- Housing Cooperatives – Housing cooperatives are a type of service cooperative that is growing rapidly as well. Especially in your expensive urban areas as well as in some rural areas. For example, Montana has been successful in implementing this type of model. NCDC is learning more about the process to see if it may be feasible in Nebraska. For more information on the benefits and structures of housing, cooperatives check out this Housing Cooperatives PDF by the University of Wisconsin Center for Cooperatives.
Visit the NCDC site for more information on the types of cooperatives.
In review, the cooperative model is about members solving their own problems. It is –
- Collective ownership – not self-interest
- Collective control
- Members contribute financially
- Democratic governance

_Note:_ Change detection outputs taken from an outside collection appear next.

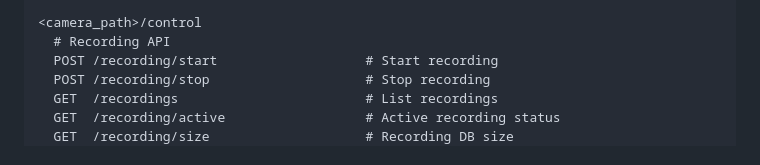
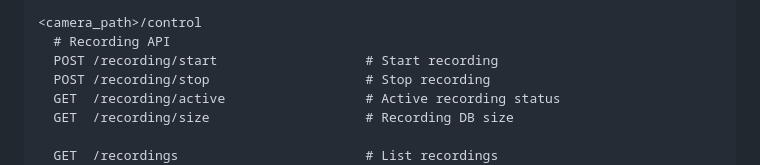
Before and after one commit to vogler75/rtsp-streaming-server, a Markdown page: README_API.md, the part around the change printed below. GitHub-like rendering.

```diff
--- a/README_API.md
+++ b/README_API.md
@@ -35,7 +35,8 @@ This document provides a hierarchical overview of the available REST API endpoin
   # Recording API
   POST /recording/start                   # Start recording
   POST /recording/stop                    # Stop recording
-  GET  /recordings                        # List recordings
   GET  /recording/active                  # Active recording status
   GET  /recording/size                    # Recording DB size
+
+  GET  /recordings                        # List recordings
   GET  /recordings/:session_id/frames     # Frames metadata for a recording
```
Also changed, not shown: other parts of README_API.md (+1 -3 lines).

- Member Participation — cooperatives are used by members, owned by members.
To better understand the NCDC impacts, a longitudinal survey will be conducted in May 2019. In addition to impacts, we want to follow-up with past participants to understand successes, potential opportunities and how we can better serve.
Over the last twenty years, NCDC has worked with well over 100 businesses. During 2018 Jim Crandall retired and early 2019 Elaine Cranford left to focus on family and business. Jim has been with NCDC since its inception and Elaine for the majority of the time. NCDC will miss their combined expertise and vision for Cooperative Development in Nebraska. Thank you to Jim and Elaine.
As we look to the next 20 years, NCDC will continue to focus on assisting rural communities with developing cooperatively owned businesses. Cindy Houlden, Skylar Falter and Charlotte Narjes will be working together to build upon past successes. Skylar will be working with us soon on helping those working in the area of local foods to explore multi-ownership opportunities.